It had to happen. With the increased commercial use of drones the lawyers are sitting up and wondering what the noise above is all about. Drones are being used increasingly for everything from surveying crops to photographing houses for estate agents – quite apart from efforts to destroy terrorists in the remotest parts of the planet.
This week two major law firms announced the formation of drone practice groups. The law firms, Richmond-based LeClairRyan and Atlanta-based McKenna Long & Aldridge, are intending to use existing attorneys in their practices rather than bringing in new lawyers. The legal group will include lawyers from a range of existing areas, ranging from intellectual property and aviation to government and business lawyers.
The Washington Post reported that LeClairRyan’s drone group, based in Annapolis, is led by Tim Adelman and Doug McQueen, a flight instructor and United Airlines pilot, respectively, in addition to being aviation attorneys. McKenna Long’s practice is headed by Mark Dombroff, a partner in the firm’s McLean office and a former in-house lawyer at the Federal Aviation Administration.
The announcements follow recent indications by the FAA that the agency plans to issue proposed rules regulating small civil unmanned aircraft later this year. In 2013, the FAA authorized the first commercial flight by an unmanned aircraft, a research vessel chartered by ConocoPhillips that was launched over the skies of Alaska to scan the sea floor to survey marine mammals and ice before drilling. The FAA estimates there could be as many as 7,500 small commercial drones in use in the United States by 2018.
“We want to help [companies] shape rulemaking and get a seat at the table, then actually operate in a world they had a hand in creating,” Dombroff said.

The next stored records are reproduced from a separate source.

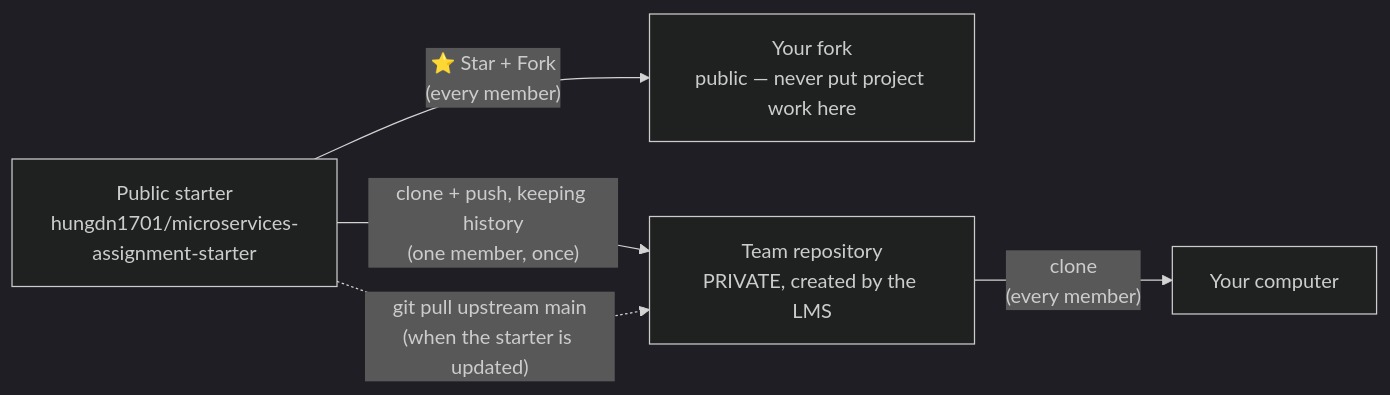
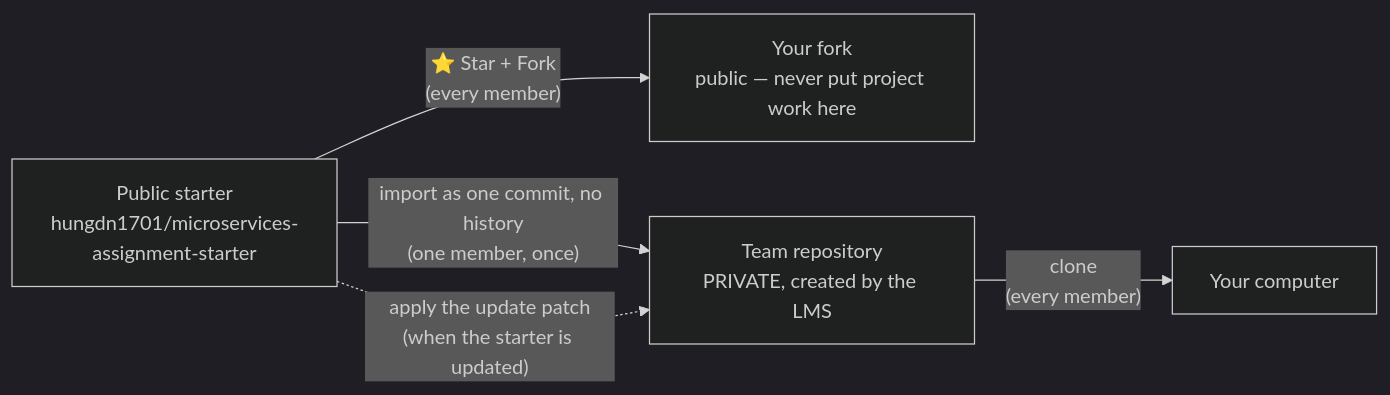
The diagram in docs/student-guide.md (hungdn1701/microservices-assignment-starter), drawn with Mermaid (dark theme) before and after one commit. The commit also changed other lines of this file and 1 other file, not shown here.

First line of the commit message:
v1.2.2: import the starter without its history (#8)

````diff
--- a/docs/student-guide.md
+++ b/docs/student-guide.md
@@ -16,7 +16,7 @@
 ```mermaid
 flowchart LR
     S["Public starter<br/>hungdn1701/microservices-assignment-starter"] -->|"⭐ Star + Fork<br/>(every member)"| F["Your fork<br/>public — never put project work here"]
-    S -->|"clone + push, keeping history<br/>(one member, once)"| T["Team repository<br/>PRIVATE, created by the LMS"]
+    S -->|"import as one commit, no history<br/>(one member, once)"| T["Team repository<br/>PRIVATE, created by the LMS"]
     T -->|"clone<br/>(every member)"| L["Your computer"]
-    S -.->|"git pull upstream main<br/>(when the starter is updated)"| T
+    S -.->|"apply the update patch<br/>(when the starter is updated)"| T
 ```
````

There are thousands of companies building drones and trying to market and sell them, but they are running into hurdles because the federal government has yet to create regulations to govern them, Adelman said.
“They’re they’re having a hard time expanding their business,” said Adelman, who has advised drone manufacturers AirCover and Leptron, and has worked with universities and law enforcement agencies on the legal implications of using drones. “But as we see these new rules come out in next year or two, you’ll see an explosion of manufacturers and end users.”
LeClairRyan and McKenna Long are looking to expand their work representing companies that design, manufacture and operate drones in shaping the upcoming FAA regulations, as well as guiding companies through the FAA certification process. The FAA must certify any aircraft, manned or unmanned, that goes into the sky, and anyone who wants to operate a vehicle has to go through an application process.